Actually, I’m not sure I have much time to share my multitude of reflections. Instead, I shall show some pics and videos.
There were a LOT of people. I wanted to catch the beginning of the march and had trouble finding it. Interestingly, it almost felt like the march started on its own. People were still speaking on the stage but I was so cold I felt I just had to MOVE or my feet would fall off. Then I noticed that lots of others were doing the same. I assume they were given the go ahead, but all I saw was a march spontaneously begin.
It was hard to get a spot where I could take a picture that would convey the sheer number of people who were there. I found a bit of high ground. There were people as far as the eye could see in each direction, but bushes and shrubs and buildings concealed it. Anyway, here was one attempt.
One of my favorite moments was when I stumbled across a small, lonely band of pro-abortionists courageously trying to make their point heard. One presumes that the low turn out does not suggest waning support for their position. Anyway, I had the sense that they had been trying to drown out the speakers (women who had abortions and now regretted it) because suddenly the pro-life multitudes around them would suddenly start yelling, drowning out the pro-abortionists. It seems to me that this nonetheless had the effect of drowning out the speakers, but was still a morale booster to witness. Here’s a bit of video of that:
I thought this picture was appropriate.

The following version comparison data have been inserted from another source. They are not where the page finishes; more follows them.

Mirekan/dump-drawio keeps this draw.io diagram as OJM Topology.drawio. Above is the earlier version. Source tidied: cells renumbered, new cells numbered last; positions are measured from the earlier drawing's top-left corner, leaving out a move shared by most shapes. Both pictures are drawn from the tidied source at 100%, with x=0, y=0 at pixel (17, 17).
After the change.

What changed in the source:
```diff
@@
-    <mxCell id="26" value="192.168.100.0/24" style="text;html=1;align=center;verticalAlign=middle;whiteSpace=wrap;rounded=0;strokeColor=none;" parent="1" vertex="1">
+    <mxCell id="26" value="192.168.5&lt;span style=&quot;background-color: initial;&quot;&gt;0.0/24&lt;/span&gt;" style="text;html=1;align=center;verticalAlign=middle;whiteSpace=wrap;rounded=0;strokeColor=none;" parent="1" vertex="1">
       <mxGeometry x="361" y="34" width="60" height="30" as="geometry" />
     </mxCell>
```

As every phrase in the first amendment is dismantled–as is presently underway–I expect that this will remain visible in an attempt to convince people that we still have these rights, even though we don’t. Anyway, today at least we marched.

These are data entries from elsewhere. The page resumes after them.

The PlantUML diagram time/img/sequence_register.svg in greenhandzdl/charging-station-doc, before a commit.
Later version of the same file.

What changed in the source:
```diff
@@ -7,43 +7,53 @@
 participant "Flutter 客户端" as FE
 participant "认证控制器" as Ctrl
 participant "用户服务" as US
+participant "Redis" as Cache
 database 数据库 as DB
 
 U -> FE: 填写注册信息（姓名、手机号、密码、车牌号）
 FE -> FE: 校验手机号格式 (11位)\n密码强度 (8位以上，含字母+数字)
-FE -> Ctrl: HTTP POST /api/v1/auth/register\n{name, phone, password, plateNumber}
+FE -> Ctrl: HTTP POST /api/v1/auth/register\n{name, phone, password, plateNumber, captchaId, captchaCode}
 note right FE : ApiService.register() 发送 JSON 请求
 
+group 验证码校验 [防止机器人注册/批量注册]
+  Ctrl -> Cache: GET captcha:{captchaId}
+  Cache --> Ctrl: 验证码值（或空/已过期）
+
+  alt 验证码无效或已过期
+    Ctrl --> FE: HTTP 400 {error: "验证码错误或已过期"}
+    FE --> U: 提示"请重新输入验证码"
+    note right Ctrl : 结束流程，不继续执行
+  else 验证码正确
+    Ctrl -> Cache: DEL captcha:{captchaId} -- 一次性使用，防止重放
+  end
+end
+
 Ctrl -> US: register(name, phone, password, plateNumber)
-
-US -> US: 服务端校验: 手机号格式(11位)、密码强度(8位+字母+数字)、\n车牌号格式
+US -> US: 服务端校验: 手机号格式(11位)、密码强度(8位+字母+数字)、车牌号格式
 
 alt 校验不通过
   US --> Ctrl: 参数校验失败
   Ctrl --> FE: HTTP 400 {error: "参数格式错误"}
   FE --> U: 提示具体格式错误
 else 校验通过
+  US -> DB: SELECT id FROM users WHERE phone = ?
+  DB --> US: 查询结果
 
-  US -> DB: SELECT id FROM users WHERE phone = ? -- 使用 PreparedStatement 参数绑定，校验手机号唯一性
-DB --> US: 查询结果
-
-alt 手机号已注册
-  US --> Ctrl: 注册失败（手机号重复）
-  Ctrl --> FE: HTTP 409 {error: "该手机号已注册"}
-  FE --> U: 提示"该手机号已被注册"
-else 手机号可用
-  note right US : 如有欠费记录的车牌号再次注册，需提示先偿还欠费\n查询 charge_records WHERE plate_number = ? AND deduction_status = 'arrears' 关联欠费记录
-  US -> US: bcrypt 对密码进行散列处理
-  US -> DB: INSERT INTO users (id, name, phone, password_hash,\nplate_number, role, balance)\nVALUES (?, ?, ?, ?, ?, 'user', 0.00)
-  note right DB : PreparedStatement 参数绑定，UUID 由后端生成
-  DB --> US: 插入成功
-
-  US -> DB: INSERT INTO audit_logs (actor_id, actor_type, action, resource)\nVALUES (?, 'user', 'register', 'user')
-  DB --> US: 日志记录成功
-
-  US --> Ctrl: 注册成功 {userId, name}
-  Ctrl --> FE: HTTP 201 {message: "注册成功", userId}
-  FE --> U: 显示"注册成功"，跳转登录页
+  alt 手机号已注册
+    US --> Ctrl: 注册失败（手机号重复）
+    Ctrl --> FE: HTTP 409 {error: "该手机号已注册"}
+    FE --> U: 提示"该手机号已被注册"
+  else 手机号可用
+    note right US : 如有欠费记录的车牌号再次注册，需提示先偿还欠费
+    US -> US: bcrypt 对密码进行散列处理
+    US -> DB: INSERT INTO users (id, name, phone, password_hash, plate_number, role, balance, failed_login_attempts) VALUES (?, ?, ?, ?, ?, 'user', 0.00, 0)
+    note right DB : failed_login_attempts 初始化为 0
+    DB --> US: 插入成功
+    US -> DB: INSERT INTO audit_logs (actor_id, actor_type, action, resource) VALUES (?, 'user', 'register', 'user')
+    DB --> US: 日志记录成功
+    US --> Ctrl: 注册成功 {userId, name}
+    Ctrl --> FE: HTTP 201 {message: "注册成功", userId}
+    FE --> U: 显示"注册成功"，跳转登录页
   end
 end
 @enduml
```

I think there is some truth to this.
Fortunately or unfortunately, while there may be symbolism in this, it doesn’t represent anything that is really the case.
I looked very hard to find any counter-protestors. Finally, at the end, I found some. I thought about engaging them, but they were already trying to argue with a hundred people or so, each, so decided that they were well in hand.
This is a brave, pro-choice lady. Some guy came over and complimented her on her ‘pair of kahonas.’ Either she did not like that, or did not understand the compliment, or thought that this was one area where ‘equality’ wasn’t desirable, because all she did was frown slightly. I never did discover the media outfit interviewing her. I wanted to find out if they gave ‘equal time’ to both issues, which I thought in this case would be inappropriate. They should get a proportional amount of attention, so about 20/500,000. Perhaps 1 second of airtime? Anyway, without knowing the outlet, I have no idea how they handled the coverage.
This lady was brave, but her arguments were incoherent. Of particular note was her statement that her pro-choice perspective came from the fact that she didn’t believe in God, and that our pro-life perspective came from our belief in God; naturally, that disqualifies us from having a public opinion. She can say and do whatever she wants. We should shut up and stay home: ‘if you don’t want an abortion, don’t have one’ kind of an attitude. I thought the fact that she drew such a tight connection between her atheism and her pro-abortion views was interesting, since so many Christian pro-choicers insist that there is no connection. Who to believe, who to believe? But see the last picture below…
So I guess it isn’t entirely a religious perspective… just that it is only permitted in the public sphere if it isn’t religious. So, if the March for Life had been put on by secularists, I guess when the marchers met the pro-choice group, it would have been 20 pro-choicers merging and mingling with the 5 atheist pro-lifers. I think I would have liked to see these tiny groups meet.
I’ll be addressing some of these issues at the 2013 online apologetics conference.